One of the catalysts to excessive mirror time is make up. When you are in the habit of wearing lady-paint every day, you have to watch yourself decorate your face – otherwise things could get kind of funky. So if you are going to be putting on make up, you are going to be looking at yourself doing it. And you know what? There is nothing more depressing than studying your face in the mirror. The human eye is trained to notice details, and any close study of any face will reveal imperfections. Because we are all humans and we all have slight flaws. Even models rip themselves apart – well they try, but it is hard with such nimble arms.
So solution number 1… don’t wear make up! Sure if you are going out for a special occasion maybe, but why is there an expectation that we should wear this shit every day of our lives? If we all collectively took a break from doing that, then there would be a new standard of what beauty is. Not one that is smeared with dyes, but one that is just like, “hey, this is my face.”
But we wear make up to look better, and we feel the need to look better because we look too closely at ourselves in the mirror putting on make up. Do you see how this is a toxic feedback loop?
I am 34 years old right now, and I don’t wear make up. Maybe this is because I am lazy, or maybe because I don’t like to wash my face. But according to my friends I make too many facial expressions, which is giving me wrinkles. If I were to look in the mirror and make faces at myself I would probably feel insecure because I would notice what they are noticing. But because I don’t wear make up or make faces at myself in the mirror (because that would be insane), I don’t see that shit. And I think I am happier for it. It is not my goddamn problem what people see when they look at me. In my head I look fine! And here comes solution number 2.
STOP WORRYING AND STRESSING!
Stress and worry ages you. Stress and worry releases stress hormones in the body. This taxes your organs and damages their ability to function properly. You want to do shots from the fountain of youth? Be happier! Release joyful oxytocin hormones in your brain.
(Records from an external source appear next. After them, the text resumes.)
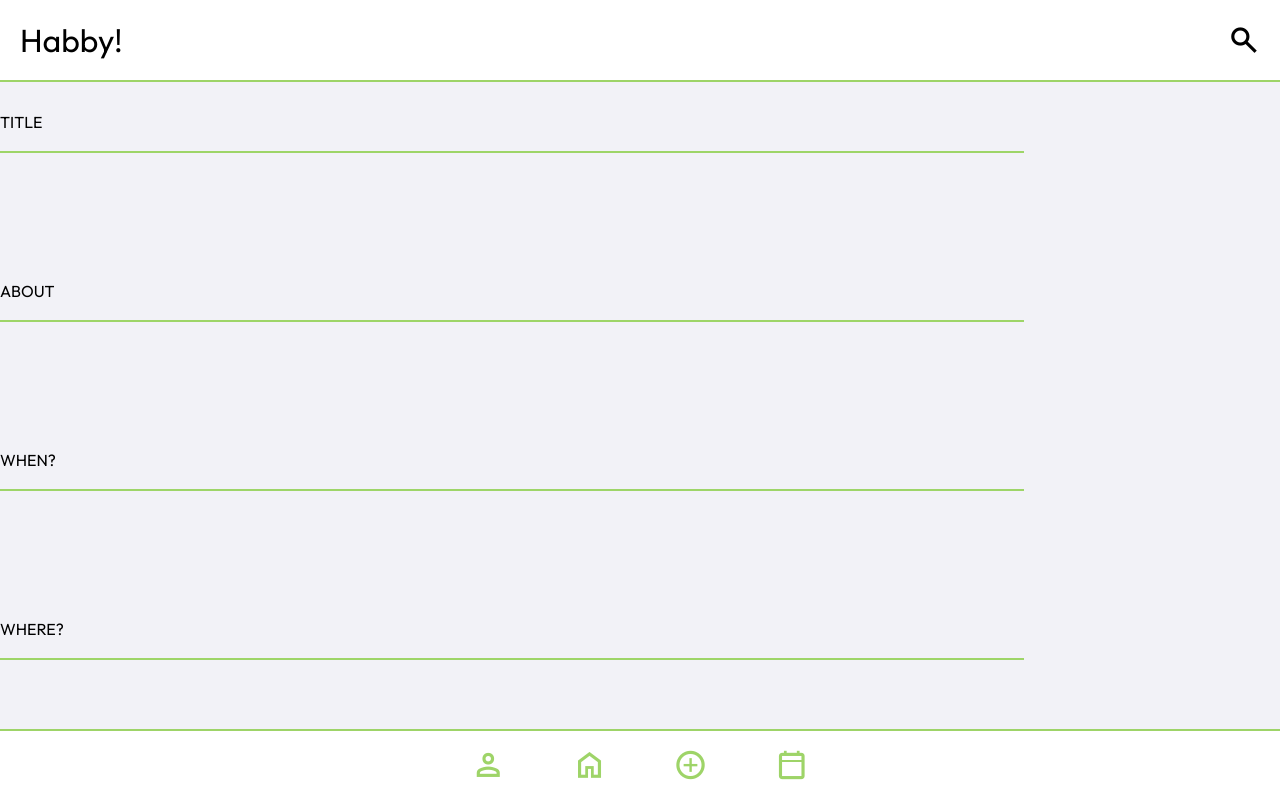
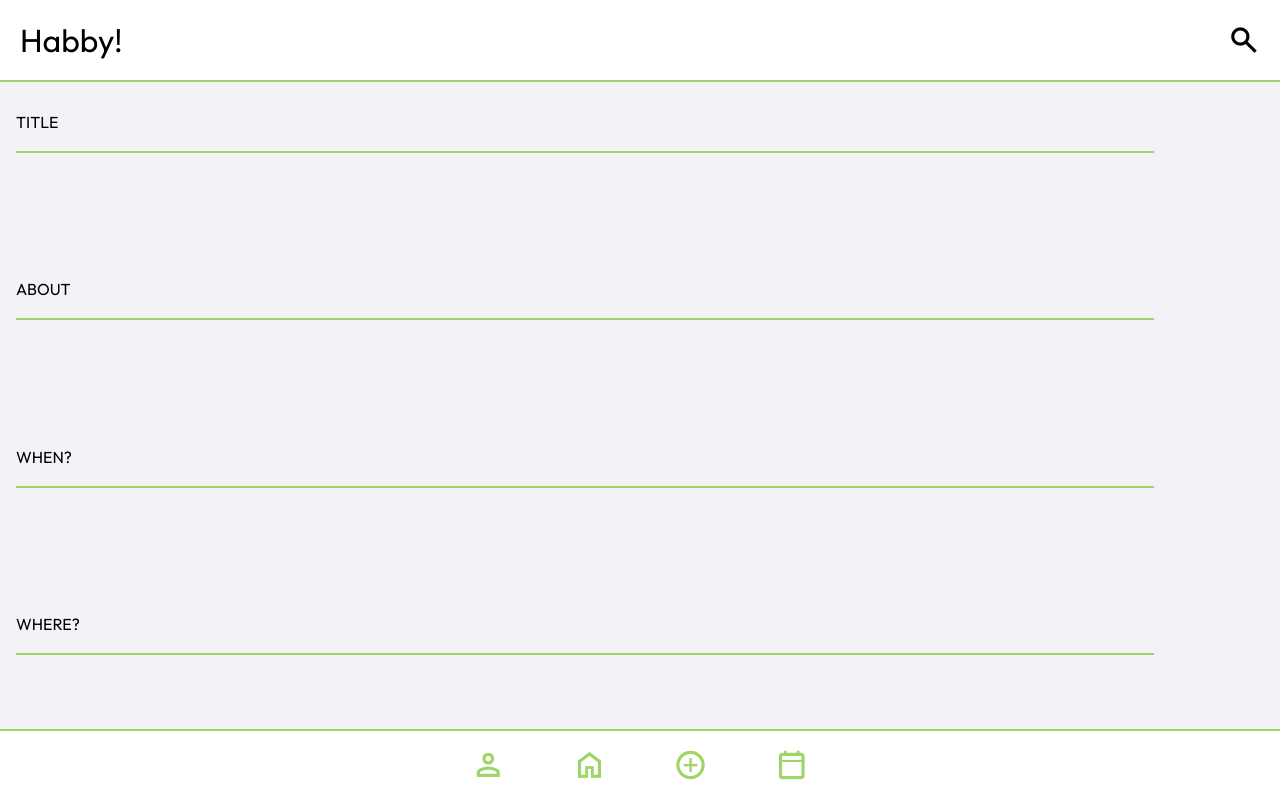
Before and after one commit to iridium951/HobiGo, a React (Create React App) app: page /create-event in a window 1280 px wide. Shown: the top 798 px of the page. Built offline with nearby package versions, Linux system fonts and the light colour scheme.

Commit message:
create event css

```diff
--- a/src/Components/pages/CreateEvent.css
+++ b/src/Components/pages/CreateEvent.css
@@ -7,11 +7,13 @@
 .form-wrapper {
     margin: 30px auto;
     min-height: 3040px;
+    margin-left: 1rem;
 }
 
 
 .fit {
     margin-top: 5%;
+    margin-left: 1rem;
 }
 
 .formstyle {
@@ -23,7 +25,7 @@
     border: none;
     outline: none;
     border-bottom: 2px solid #9ED568;
-    width: 80%;
+    width: 90%;
 }
 
 .gray-rectangle {
@@ -57,6 +59,7 @@
     height: 2px;
     width: 80%;
     margin-top: 5px;
+
   }
 
 
@@ -71,4 +74,5 @@
     width: 50%;
     padding: 10px 0;
     border: none;
+
   }
```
Everything will work better inside your body making the outside of your body look better.
My question is how do I raise my daughter to care more about the impending doom of our environmental destruction than her attractiveness, or how big her thighs are? Even though I know she is an appealing creature and doesn’t need to feel insecure, there are plenty of pretty people who still have anxiety about their looks.
Some believe you are never supposed to tell little girls they are beautiful because that makes them identify as that. But if you never say they are lovely wouldn’t that potentially create a complex as well? In trying to find a balance I still want to have the freedom to complement The Munch right?
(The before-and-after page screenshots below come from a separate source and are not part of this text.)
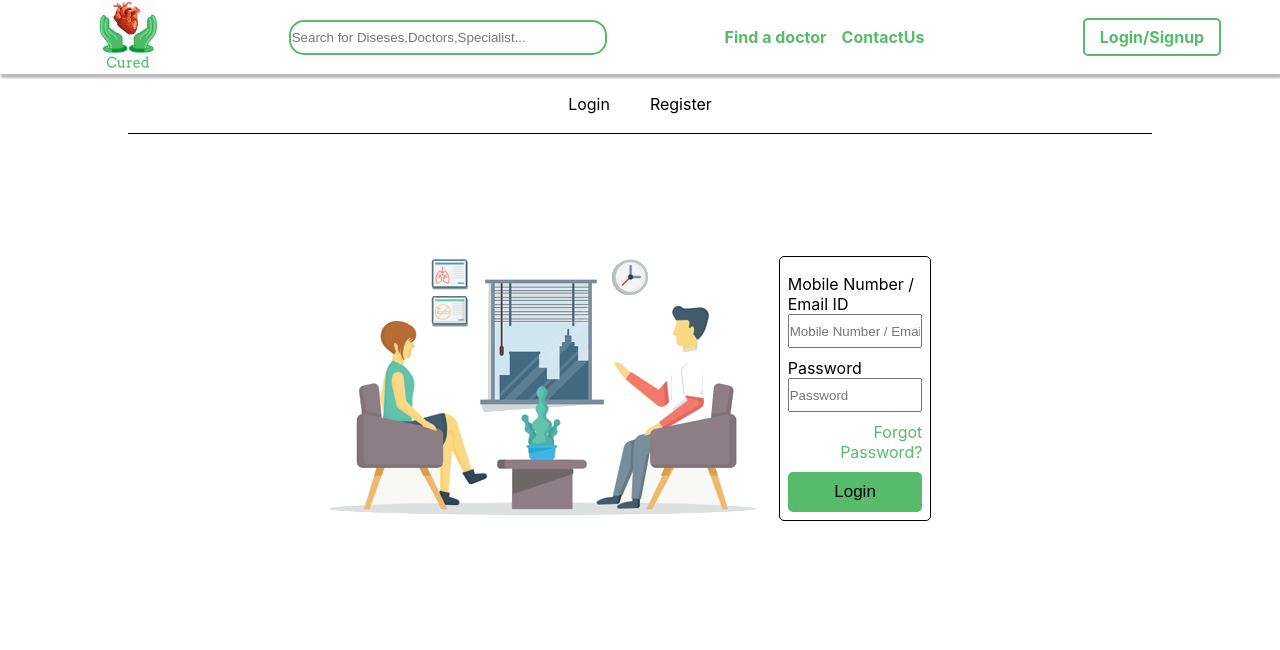
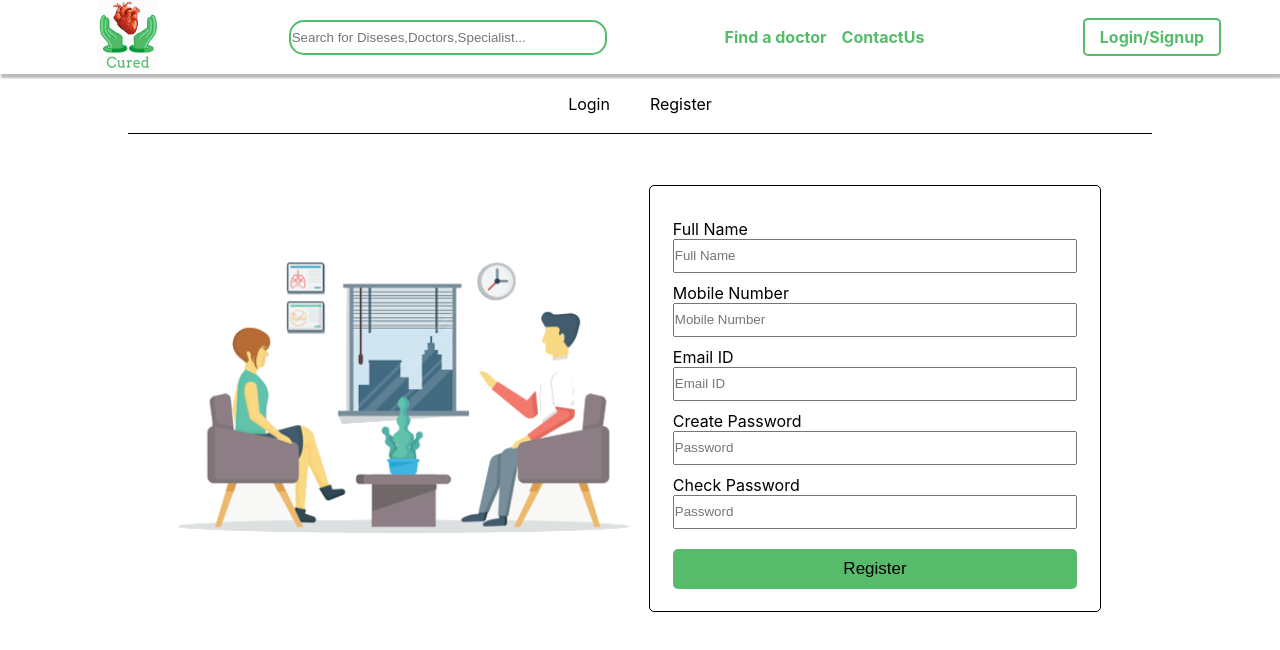
Before and after one commit to shirali-saraf/Doctors-portal-website, a React (Create React App) app: page / in a window 1280 px wide. Both pictures are taken after a click on the item "Register". Shown: the top 650 px of the page. Built offline with nearby package versions, Linux system fonts and the light colour scheme.

Commit message:
final commit login signup

```diff
--- a/src/components/logIn/Login.css
+++ b/src/components/logIn/Login.css
@@ -1,10 +1,9 @@
-/* .main-container{
-    text-align: center;
-} */
-.container{
+
+.container {
     margin: 0 10% 0 10%;
 }
-.login_header{
+
+.login_header {
     height: 60px;
     width: 100%;
     border-bottom: 1px solid black;
@@ -12,70 +11,87 @@
     align-items: center;
     justify-content: center;
 }
-.login_header ul{
+
+.login_header ul {
     list-style: none;
-    /* display: flex;
-    justify-content: center;
-    align-items: center; */
 }
-.login_header li{
+
+.login_header li {
     display: inline-block;
     margin: 0 20px;
-    cursor:pointer;
+    cursor: pointer;
 }
-.login_header li:hover{
+
+.login_header li:hover {
     color: #56BB6B;
 }
 
-@media screen and (max-width:500px){
-    .container{
+@media screen and (max-width:500px) {
+    .container {
         margin: 0;
     }
 }
 
 
 
-.form-container{
+.form-container {
     display: flex;
-    justify-content: center;
+    justify-content: space-between;
     align-items: center;
-    padding: 10%;
-    /* background-color: #56BB6B; */
+    padding: 5%;
 }
-.form-data{
+
+.form-image {
     width: 100%;
 }
-.form-child{
+
+.form-image img {
+    width: 100%;
+    height: 100%;
+}
+
+.form-data {
+    width: 100%;
+}
+
+.form-child {
     border: 1px solid black;
     border-radius: 5px;
     /* opacity: 0.6; */
     padding: 5%;
     width: 100%;
 }
-.form-data{
+
+.form-data {
+    width: 100%;
     margin-left: 2%;
     text-align: left;
 }
-.form-data li{
+
+.form-data li {
     margin: 10px 0px;
 }
-.form-data ul{
+
+.form-data ul {
     list-style: none;
 }
 
-.form-data li input{
+.form-data li input {
     width: 100%;
     height: 20px;
     padding: 15px 0;
 }
-.forget-pass{
+
+.forget-pass {
     text-align: right;
     color: #56BB6B;
 }
-.forget-pass p:hover{
+
+.forget-pass p:hover {
     cursor: pointer;
 }
-.submit-btn button{
+
+.submit-btn button {
     margin-top: 10px;
     width: 100%;
     padding: 10px;
@@ -84,6 +100,29 @@
     border: none;
     border-radius: 5px;
 }
-.submit-btn button:hover{
+
+.submit-btn button:hover {
     cursor: pointer;
 }
+
+@media screen and (max-width:900px) {
+    .container {
+        margin: 0;
+    }
+}
+
+@media screen and (max-width:700px) {
+    .container {
+        margin: 0 10%;
+    }
+
+    .form-image {
+        display: none;
+    }
+}
+
+@media screen and (max-width:400px) {
+    .container {
+        margin: 0 2%;
+    }
+}
--- a/src/components/logIn/Login.js
+++ b/src/components/logIn/Login.js
@@ -1,24 +1,30 @@
 import React from 'react'
+import { useState } from 'react';
 import './Login.css';
 import img1 from '../images/login_side.png';
 import LoginForm from './LoginForm';
+import SigninForm from './SigninForm';
 
 
-export default function longin(prop) {
+export default function Login(prop) {
+
+  const [login, setlogin] = useState(true);
   return (
     <div className='main-container'>
       <div className="container">
         <div className="login_header">
-            <ul>
-                <li>Login</li>
-                <li>Register</li>
-            </ul>
+          <ul>
+            <li onClick={() => setlogin(true)}>Login</li>
+            <li onClick={() => setlogin(false)}>Register</li>
+          </ul>
         </div>
         <div className="form-container">
           <div className="form-image">
             <img src={img1} alt="" />
           </div>
-          <LoginForm />
+          <div className="form-data">
+            {login ? <LoginForm /> : <SigninForm />}
+          </div>
         </div>
       </div>
     </div>
--- a/src/components/logIn/LoginForm.js
+++ b/src/components/logIn/LoginForm.js
@@ -4,11 +4,11 @@ import './Login.css'
 export default function LoginForm(prop) {
     return (
         <div>
-            <div className="form-container">
+            {/* <div className="form-container">
                 <div className="form-image">
                     <img src={prop.img} alt="" />
-                </div>
-                <div className="form-data">
+                </div> */}
+                {/* <div className="form-data"> */}
                     <div className="form-child">
                         <form>
                             <ul>
@@ -31,8 +31,8 @@ export default function LoginForm(prop) {
                             <button>Login</button>
                         </div>
                     </div>
-                </div>
-            </div>
+                {/* </div> */}
+            {/* </div> */}
         </div>
     )
 }
--- a/src/components/logIn/SigninForm.js
+++ b/src/components/logIn/SigninForm.js
@@ -1,31 +1,42 @@
 import React from 'react'
 import './Login.css'
-// import img1 from '../images/login_side.png';
+
+
 export default function LoginForm(prop) {
     return (
         <div>
-            <div className="form-data">
             <div className="form-child">
                 <form>
                     <ul>
                         <li>
-                                <label>Mobile Number / Email ID <br />
-                                    <input type="text" placeholder='Mobile Number / Email ID' />
+                            <label>Full Name <br />
+                                <input type="text" placeholder='Full Name' required/>
                             </label>
                         </li>
                         <li>
-                                <label>Password <br />
-                                    <input type="password" placeholder='Password' />
+                            <label>Mobile Number<br />
+                                <input type="phone" placeholder='Mobile Number' required/>
+                            </label>
+                        </li>
+                        <li>
+                            <label>Email ID <br />
+                                <input type="email" placeholder='Email ID' />
+                            </label>
+                        </li>
+                        <li>
+                            <label>Create Password <br />
+                                <input type="password" placeholder='Password' required/>
+                            </label>
+                        </li>
+                        <li>
+                            <label>Check Password <br />
+                                <input type="password" placeholder='Password' required/>
                             </label>
                         </li>
                     </ul>
                 </form>
-                    <div className="forget-pass">
-                        <p>Forgot Password?</p>
-                    </div>
                 <div className="submit-btn">
-                        <button>Login</button>
-                    </div>
+                    <button>Register</button>
                 </div>
             </div>
         </div>
```
Lines whose indentation alone changed are shown as unchanged.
Toni: Munch, you are such a pretty girl.
Munch: I know.
What an interesting answer right? I know. She knows she is a pretty girl. Cool. So my challenge is to maintain this acknowledgement with the same level of value as any of the other complements I give her. Like being a brave girl. Or being a smart girl. Or a kind girl. We should be able to acknowledge attributes about ourselves without ranking them to any specific hierarchy. But as we exist right now, culture dictates that if you are a woman, being attractive is more valuable than anything else. Which is why we worry about it more than anything else. Yet the only way we are going to stop this is to stop believing it, and to not let our daughters believe it either.
Even though we can never deny the impact of societal pressures, that doesn’t mean we are helpless in this equation. That is the thing about socialization and cultural influences… We are culture! And we are socializing our children! We are part of the problem! And even if we have our own hang ups, we don’t have to hang onto them. We can choose to be different. We can choose to be happy, we can choose to love ourselves, and we can choose to spend less time in front of the mirror.
(Maybe I would like in the mirror more if my mirror wasn’t so dirty!)